━━━━━ RECORDS FOR THE TASK

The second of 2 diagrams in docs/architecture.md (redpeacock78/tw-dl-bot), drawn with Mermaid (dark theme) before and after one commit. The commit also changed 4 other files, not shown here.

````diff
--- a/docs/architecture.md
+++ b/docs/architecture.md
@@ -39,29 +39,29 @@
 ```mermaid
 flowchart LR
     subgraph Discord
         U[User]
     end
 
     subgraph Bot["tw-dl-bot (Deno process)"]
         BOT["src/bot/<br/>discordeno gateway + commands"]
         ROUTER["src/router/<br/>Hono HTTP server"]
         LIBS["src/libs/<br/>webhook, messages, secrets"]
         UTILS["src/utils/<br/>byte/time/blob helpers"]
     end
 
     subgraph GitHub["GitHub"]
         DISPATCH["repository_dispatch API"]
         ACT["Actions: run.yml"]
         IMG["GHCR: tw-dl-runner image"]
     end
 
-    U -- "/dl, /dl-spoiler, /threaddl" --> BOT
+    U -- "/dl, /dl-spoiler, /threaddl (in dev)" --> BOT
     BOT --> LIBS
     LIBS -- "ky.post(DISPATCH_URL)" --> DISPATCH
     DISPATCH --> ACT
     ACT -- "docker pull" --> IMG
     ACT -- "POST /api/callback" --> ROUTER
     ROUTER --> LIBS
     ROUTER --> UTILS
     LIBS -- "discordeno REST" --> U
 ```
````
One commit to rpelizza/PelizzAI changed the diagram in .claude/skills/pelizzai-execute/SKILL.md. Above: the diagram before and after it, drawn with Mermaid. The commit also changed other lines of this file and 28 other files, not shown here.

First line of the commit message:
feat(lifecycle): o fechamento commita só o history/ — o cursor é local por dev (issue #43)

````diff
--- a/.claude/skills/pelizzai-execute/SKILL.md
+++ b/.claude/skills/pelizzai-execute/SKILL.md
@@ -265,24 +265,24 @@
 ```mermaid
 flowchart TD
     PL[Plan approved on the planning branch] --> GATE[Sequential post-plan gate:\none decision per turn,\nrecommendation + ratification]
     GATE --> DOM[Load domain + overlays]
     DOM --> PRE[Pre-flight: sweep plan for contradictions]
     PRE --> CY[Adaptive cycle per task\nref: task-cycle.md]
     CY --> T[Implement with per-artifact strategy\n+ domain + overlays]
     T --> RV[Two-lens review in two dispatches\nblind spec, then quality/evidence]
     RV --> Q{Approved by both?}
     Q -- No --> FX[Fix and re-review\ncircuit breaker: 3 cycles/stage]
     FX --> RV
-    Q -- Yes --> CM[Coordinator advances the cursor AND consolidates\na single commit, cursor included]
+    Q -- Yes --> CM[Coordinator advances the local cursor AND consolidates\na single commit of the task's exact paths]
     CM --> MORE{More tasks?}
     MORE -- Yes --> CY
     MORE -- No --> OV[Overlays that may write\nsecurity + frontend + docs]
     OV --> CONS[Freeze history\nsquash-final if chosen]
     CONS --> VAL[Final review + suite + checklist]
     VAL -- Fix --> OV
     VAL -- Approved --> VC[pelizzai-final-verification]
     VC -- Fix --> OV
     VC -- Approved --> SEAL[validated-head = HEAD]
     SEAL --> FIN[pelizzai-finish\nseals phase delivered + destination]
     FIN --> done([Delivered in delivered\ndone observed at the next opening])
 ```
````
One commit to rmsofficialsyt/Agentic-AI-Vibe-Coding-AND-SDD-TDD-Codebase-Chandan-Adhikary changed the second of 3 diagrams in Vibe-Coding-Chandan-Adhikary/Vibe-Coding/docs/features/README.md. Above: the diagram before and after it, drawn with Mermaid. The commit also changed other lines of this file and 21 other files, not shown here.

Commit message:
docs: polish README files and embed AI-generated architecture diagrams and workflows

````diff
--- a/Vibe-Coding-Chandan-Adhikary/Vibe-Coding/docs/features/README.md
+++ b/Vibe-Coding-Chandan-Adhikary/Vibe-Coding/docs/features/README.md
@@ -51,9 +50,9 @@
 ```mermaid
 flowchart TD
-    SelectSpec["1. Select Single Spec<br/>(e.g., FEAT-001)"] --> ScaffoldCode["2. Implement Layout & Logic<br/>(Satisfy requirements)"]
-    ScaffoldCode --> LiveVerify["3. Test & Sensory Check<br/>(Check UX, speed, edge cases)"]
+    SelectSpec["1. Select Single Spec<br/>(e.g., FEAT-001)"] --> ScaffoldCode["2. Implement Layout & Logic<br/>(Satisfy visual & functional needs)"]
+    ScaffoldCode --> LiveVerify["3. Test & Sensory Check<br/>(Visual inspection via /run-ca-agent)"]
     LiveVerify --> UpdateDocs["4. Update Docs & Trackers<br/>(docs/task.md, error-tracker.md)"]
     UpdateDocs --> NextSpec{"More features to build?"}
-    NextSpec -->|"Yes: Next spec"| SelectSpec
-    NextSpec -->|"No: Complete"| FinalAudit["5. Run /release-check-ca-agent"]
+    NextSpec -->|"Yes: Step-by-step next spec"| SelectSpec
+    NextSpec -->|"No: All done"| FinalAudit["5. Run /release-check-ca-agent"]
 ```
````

━━━━━━━━━━

- TASK DETAILS -
Copy every record exactly.

- THE ANSWER -
The second of 2 diagrams in docs/architecture.md (redpeacock78/tw-dl-bot), drawn with Mermaid (dark theme) before and after one commit. The commit also changed 4 other files, not shown here.

````diff
--- a/docs/architecture.md
+++ b/docs/architecture.md
@@ -39,29 +39,29 @@
 ```mermaid
 flowchart LR
     subgraph Discord
         U[User]
     end
 
     subgraph Bot["tw-dl-bot (Deno process)"]
         BOT["src/bot/<br/>discordeno gateway + commands"]
         ROUTER["src/router/<br/>Hono HTTP server"]
         LIBS["src/libs/<br/>webhook, messages, secrets"]
         UTILS["src/utils/<br/>byte/time/blob helpers"]
     end
 
     subgraph GitHub["GitHub"]
         DISPATCH["repository_dispatch API"]
         ACT["Actions: run.yml"]
         IMG["GHCR: tw-dl-runner image"]
     end
 
-    U -- "/dl, /dl-spoiler, /threaddl" --> BOT
+    U -- "/dl, /dl-spoiler, /threaddl (in dev)" --> BOT
     BOT --> LIBS
     LIBS -- "ky.post(DISPATCH_URL)" --> DISPATCH
     DISPATCH --> ACT
     ACT -- "docker pull" --> IMG
     ACT -- "POST /api/callback" --> ROUTER
     ROUTER --> LIBS
     ROUTER --> UTILS
     LIBS -- "discordeno REST" --> U
 ```
````
One commit to rpelizza/PelizzAI changed the diagram in .claude/skills/pelizzai-execute/SKILL.md. Above: the diagram before and after it, drawn with Mermaid. The commit also changed other lines of this file and 28 other files, not shown here.

First line of the commit message:
feat(lifecycle): o fechamento commita só o history/ — o cursor é local por dev (issue #43)

````diff
--- a/.claude/skills/pelizzai-execute/SKILL.md
+++ b/.claude/skills/pelizzai-execute/SKILL.md
@@ -265,24 +265,24 @@
 ```mermaid
 flowchart TD
     PL[Plan approved on the planning branch] --> GATE[Sequential post-plan gate:\none decision per turn,\nrecommendation + ratification]
     GATE --> DOM[Load domain + overlays]
     DOM --> PRE[Pre-flight: sweep plan for contradictions]
     PRE --> CY[Adaptive cycle per task\nref: task-cycle.md]
     CY --> T[Implement with per-artifact strategy\n+ domain + overlays]
     T --> RV[Two-lens review in two dispatches\nblind spec, then quality/evidence]
     RV --> Q{Approved by both?}
     Q -- No --> FX[Fix and re-review\ncircuit breaker: 3 cycles/stage]
     FX --> RV
-    Q -- Yes --> CM[Coordinator advances the cursor AND consolidates\na single commit, cursor included]
+    Q -- Yes --> CM[Coordinator advances the local cursor AND consolidates\na single commit of the task's exact paths]
     CM --> MORE{More tasks?}
     MORE -- Yes --> CY
     MORE -- No --> OV[Overlays that may write\nsecurity + frontend + docs]
     OV --> CONS[Freeze history\nsquash-final if chosen]
     CONS --> VAL[Final review + suite + checklist]
     VAL -- Fix --> OV
     VAL -- Approved --> VC[pelizzai-final-verification]
     VC -- Fix --> OV
     VC -- Approved --> SEAL[validated-head = HEAD]
     SEAL --> FIN[pelizzai-finish\nseals phase delivered + destination]
     FIN --> done([Delivered in delivered\ndone observed at the next opening])
 ```
````
One commit to rmsofficialsyt/Agentic-AI-Vibe-Coding-AND-SDD-TDD-Codebase-Chandan-Adhikary changed the second of 3 diagrams in Vibe-Coding-Chandan-Adhikary/Vibe-Coding/docs/features/README.md. Above: the diagram before and after it, drawn with Mermaid. The commit also changed other lines of this file and 21 other files, not shown here.

Commit message:
docs: polish README files and embed AI-generated architecture diagrams and workflows

````diff
--- a/Vibe-Coding-Chandan-Adhikary/Vibe-Coding/docs/features/README.md
+++ b/Vibe-Coding-Chandan-Adhikary/Vibe-Coding/docs/features/README.md
@@ -51,9 +50,9 @@
 ```mermaid
 flowchart TD
-    SelectSpec["1. Select Single Spec<br/>(e.g., FEAT-001)"] --> ScaffoldCode["2. Implement Layout & Logic<br/>(Satisfy requirements)"]
-    ScaffoldCode --> LiveVerify["3. Test & Sensory Check<br/>(Check UX, speed, edge cases)"]
+    SelectSpec["1. Select Single Spec<br/>(e.g., FEAT-001)"] --> ScaffoldCode["2. Implement Layout & Logic<br/>(Satisfy visual & functional needs)"]
+    ScaffoldCode --> LiveVerify["3. Test & Sensory Check<br/>(Visual inspection via /run-ca-agent)"]
     LiveVerify --> UpdateDocs["4. Update Docs & Trackers<br/>(docs/task.md, error-tracker.md)"]
     UpdateDocs --> NextSpec{"More features to build?"}
-    NextSpec -->|"Yes: Next spec"| SelectSpec
-    NextSpec -->|"No: Complete"| FinalAudit["5. Run /release-check-ca-agent"]
+    NextSpec -->|"Yes: Step-by-step next spec"| SelectSpec
+    NextSpec -->|"No: All done"| FinalAudit["5. Run /release-check-ca-agent"]
 ```
````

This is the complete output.